layout and appearance of the book is attractive – lots of white space and a
nice small typeface, but easily legible. A lot of it doesn't seem like poems
at all. Rather, they seem like short essays, ruminations. With footnotes and
addenda to add interest. It is somehow not a book of poems, but a poet's
sketchbook – a book of notes and sketches and some more finished pieces, and
all the more interesting for that.
The title of the book is rather intriguing: what are Kinnayas? – a wonderful
idea that the Burmese Buddhists had – a creature that is half human, half
bird (a bit like a Harpie, then - the Greek idea of half woman/half bird).
Kinnayas weep for 700 years after being separated for one night! Brown likes
words and language; so he should! By using the word 'palimpsest' at least
twice in this volume, Brown has declared himself a member of the cultural
hegemony! (Artists, writers, dramatists and poets have to try and include
this word in their oeuvre wherever possible these days. But you
Many of the poems are to do with birds of some description. The first 'piece'
is about drawing blindfold birds – I think this is a great idea and I might
try it with my English students (or possibly my art students)! Put a
blindfold on and draw a bird – any sort of bird you like – then swop it with
your friend and get them to analyse it – as he suggests:
the intellect of the beady eye; the
absentmindedness of the missing tail; the meditative
sketch of an owl drawn in the hollow of a tree; the curiosity of a hen
pecking grits; the `
diligence of a dipper formed in short, neat lines; the flamboyance of a swirling
the things you may unwittingly reveal about your personality in a drawing.
And then he leaves a space for you to draw your bird. And then he leaves a
space for your friend's analysis of your drawing. A neat idea – apparently it
works with pig drawings, too.
The book has many references to birds – this is the leitmotiv of the book.
In 'Field Notes' you sense the pure enjoyment that Brown gets from simply
observing and identifying different species on Devon's estuarine mud
flats. Birds also get the
humourous treatment in the 'Abecedary of Birds' and 'Mythology of Birds'. Other
poems use the avian theme more laterally and metaphorically. A nice line at the end of
'Audubon Becomes Obsessed with Birds' reads:
because birds are like ideas – they
visit us fleetingly, nest, then disappear.
longest piece in the book is a sort of prose poem. By the author's account,

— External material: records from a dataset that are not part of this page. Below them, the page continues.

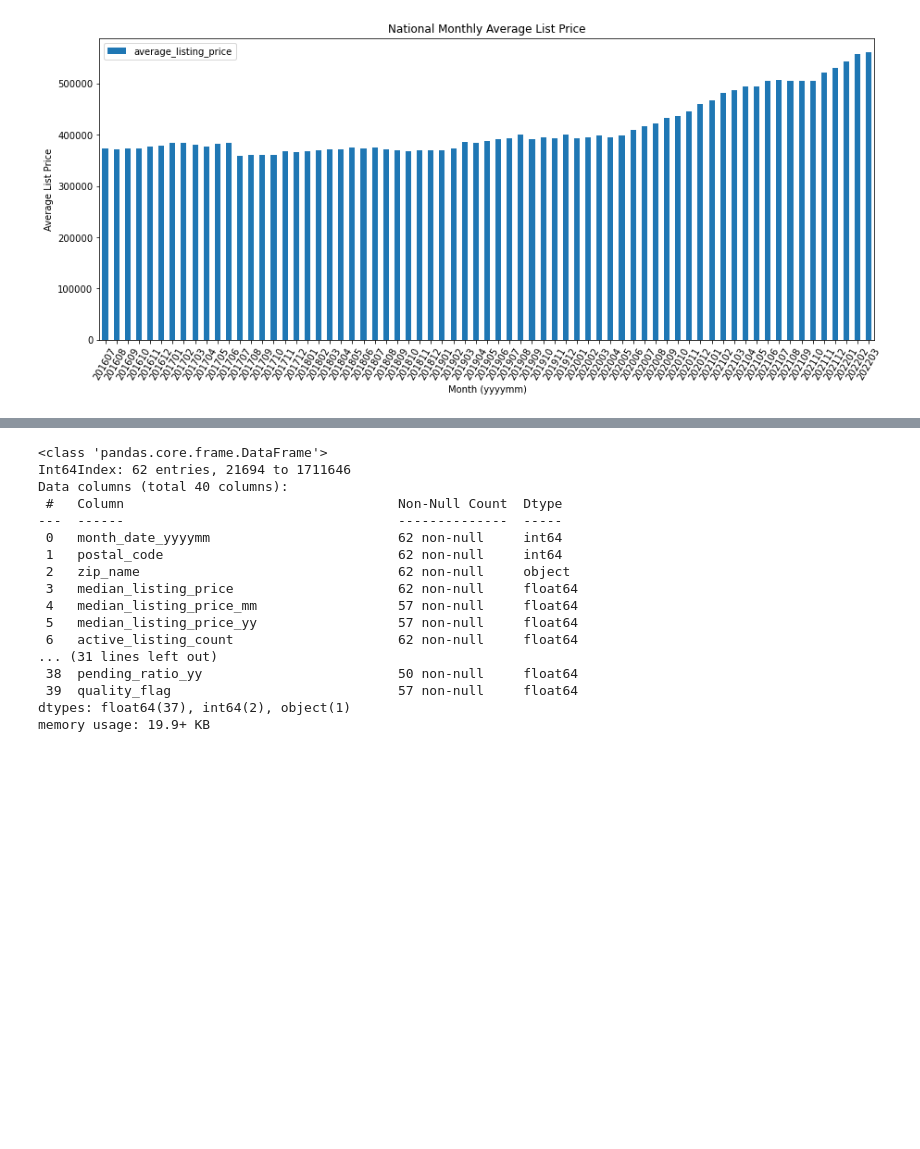
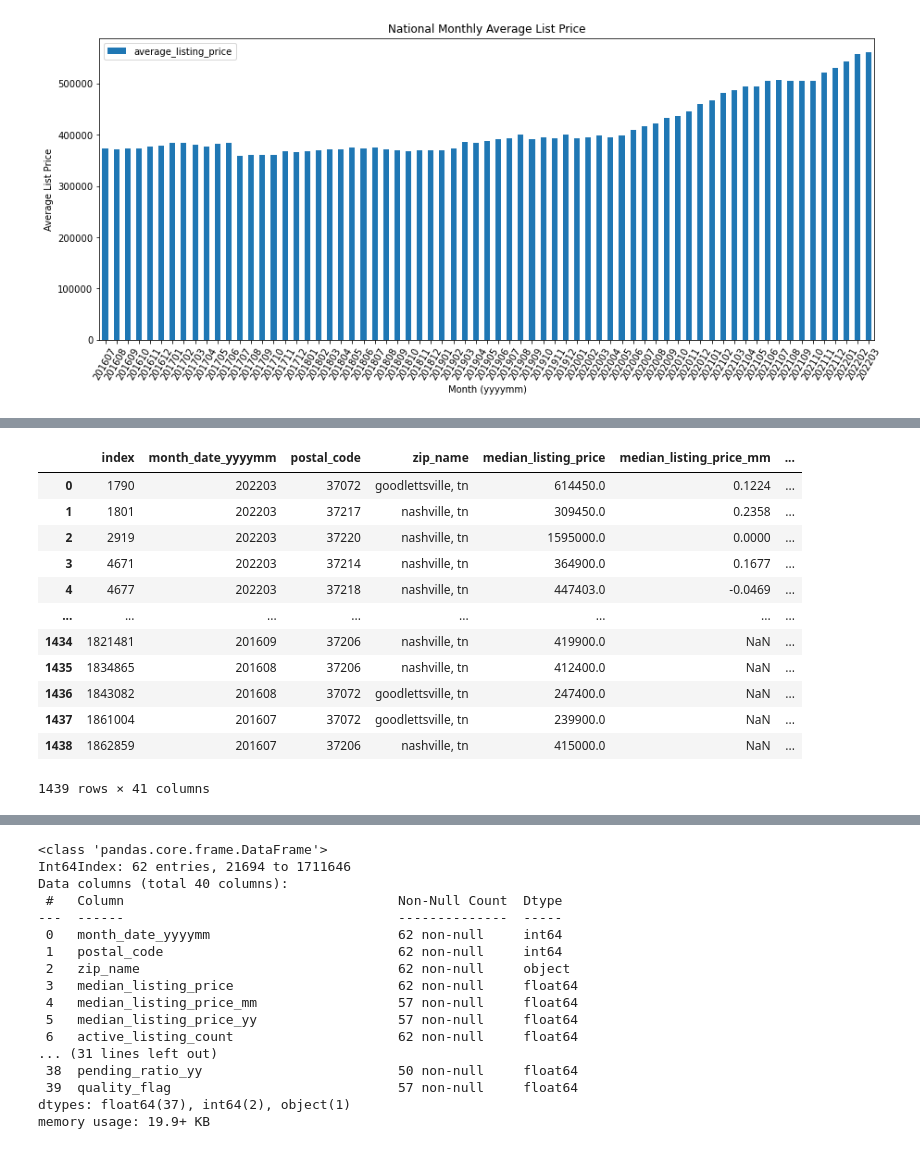
Before and after one commit to heatherkayb/heatherkayb_capstone, a Jupyter notebook: real_estate_capstone.ipynb, the cells around one changed output, grey strips where cells are left out. Cells and saved outputs as stored; diff of their text form; code cells hidden in the pictures; blank space fills up the shorter version.

```diff
--- a/real_estate_capstone.ipynb
+++ b/real_estate_capstone.ipynb
@@ -112,0 +132,18 @@ core_zips = inventory_core.loc[inventory_core['postal_code'].isin(zips)]
+# %%
+core_zips_df = pd.DataFrame(core_zips)
+core_zips_df.reset_index(inplace=True)
+core_zips_df
+# %% [output]
+|  | index | month_date_yyyymm | postal_code | zip_name | median_listing_price | median_listing_price_mm | ... |
+| 0 | 1790 | 202203 | 37072 | goodlettsville, tn | 614450.0 | 0.1224 | ... |
+| 1 | 1801 | 202203 | 37217 | nashville, tn | 309450.0 | 0.2358 | ... |
+| 2 | 2919 | 202203 | 37220 | nashville, tn | 1595000.0 | 0.0000 | ... |
+| 3 | 4671 | 202203 | 37214 | nashville, tn | 364900.0 | 0.1677 | ... |
+| 4 | 4677 | 202203 | 37218 | nashville, tn | 447403.0 | -0.0469 | ... |
+| ... | ... | ... | ... | ... | ... | ... | ... |
+| 1434 | 1821481 | 201609 | 37206 | nashville, tn | 419900.0 | NaN | ... |
+| 1435 | 1834865 | 201608 | 37206 | nashville, tn | 412400.0 | NaN | ... |
+| 1436 | 1843082 | 201608 | 37072 | goodlettsville, tn | 247400.0 | NaN | ... |
+| 1437 | 1861004 | 201607 | 37072 | goodlettsville, tn | 239900.0 | NaN | ... |
+| 1438 | 1862859 | 201607 | 37206 | nashville, tn | 415000.0 | NaN | ... |
+1439 rows × 41 columns
```
Also changed, not shown: parts of 8 cells of this notebook.
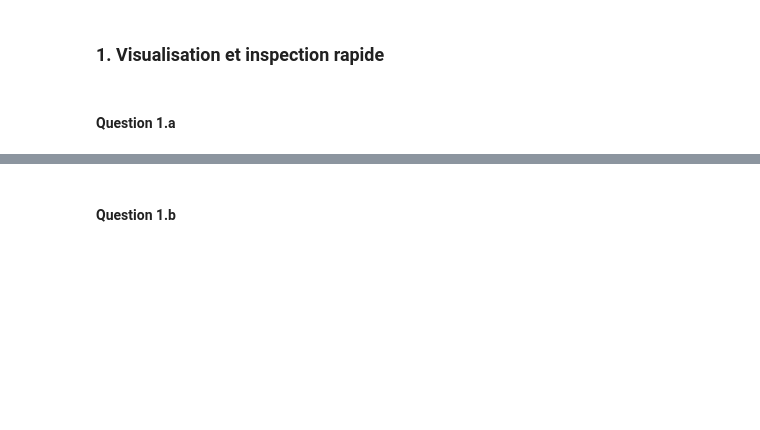
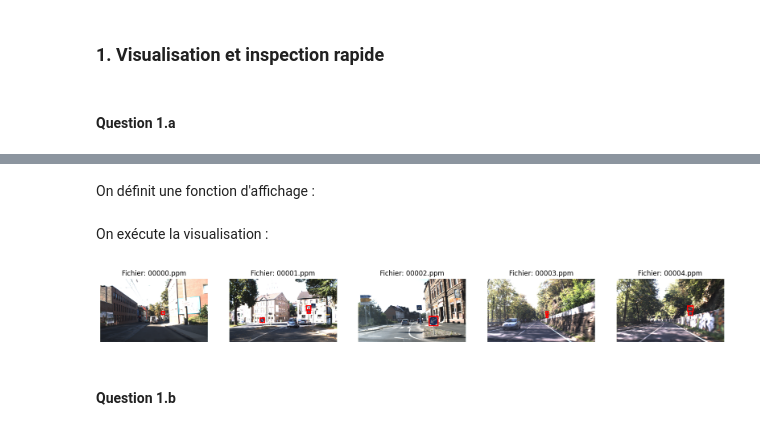
Before and after one commit to Leon-afk1/TP_reseau_neurone, a Jupyter notebook: MiniProjet/Notebook.ipynb, the cells around one changed output, grey strips where cells are left out. Cells and saved outputs as stored; diff of their text form; code cells hidden in the pictures; blank space fills up the shorter version.

```diff
--- a/MiniProjet/Notebook.ipynb
+++ b/MiniProjet/Notebook.ipynb
@@ -11,2 +38,52 @@ On commence par importer les modules nécessaires :
+# %% [markdown]
+On définit une fonction d'affichage :
+# %%
+def visualize_samples(df, num_samples=5):
+    # Sélection de quelques images uniques aléatoirement
+    unique_images = df['Filename'].unique()
+    # On prend les 5 premières images
+    sample_files = unique_images[:num_samples]
+
+    fig, axes = plt.subplots(1, num_samples, figsize=(20, 10))
+
+    for ax, img_file in zip(axes, sample_files):
+        img_path = os.path.join(DATA_PATH, img_file)
+
+        try:
+            img = Image.open(img_path)
+            ax.imshow(img)
+
+            # Récupération de toutes les annotations pour cette image précise
+            img_annotations = df[df['Filename'] == img_file]
+
+            for _, row in img_annotations.iterrows():
+                # Création du rectangle
+                width = row['x2'] - row['x1']
+                height = row['y2'] - row['y1']
+
+                rect = patches.Rectangle(
+                    (row['x1'], row['y1']),
+                    width,
+                    height,
+                    linewidth=2,
+                    edgecolor='r',
+                    facecolor='none'
+                )
+                ax.add_patch(rect)
+
+            ax.set_title(f"Fichier: {img_file}")
+            ax.axis('off')
+
+        except FileNotFoundError:
+            ax.text(0.5, 0.5, "Image introuvable", ha='center')
+            ax.set_title(img_file)
+
+    plt.show()
+# %% [markdown]
+On exécute la visualisation :
+# %%
+visualize_samples(df, num_samples=5)
+# %% [output]
+[figure, added]
 # %% [markdown]
 #### Question 1.b
```
Also changed, not shown: parts of 30 cells of this notebook, 2 other files.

this is a 'found' piece – collaged and collated from articles written in
various different languages, by an unknown author – they were found inside
a collection of 1950's travel magazines. Brown translated or interpreted them
and put them into some sort of sequence – and put his own stamp on them. The
title he has chosen for this piece is strange, and it colours your reaction
to the piece before you start: 'The Diary of an Ugly Human Being'. Thi title
Brown borrowed from a line in a book by Jamaica Kincaid – 'The thing you have
always suspected about yourself the minute you become a tourist is true: a
tourist is an ugly human being.'
The 'tourist' goes to some remote and wild places in an unnamed country – it
could be Afghanistan or Mongolia or somewhere in the Balkans. It reminds me
vaguely of the writings of Patrick Leigh Fermor. The 'tourist' travels from
place to place and there are very acute descriptions of people and
landscapes. Everywhere he goes, he seems to receive huge hospitality from
people, who perhaps have little to give, yet share it gladly. Poignantly, at
the end, he turns to say goodbye to his new-found friends, and they have
These poems are an intriguing mixture – sad, playful, philosophical. They
somehow show that there need be no barriers in poetry, that all these things
can be combined. His poems are musical and tender, but written with great
© Carey Moon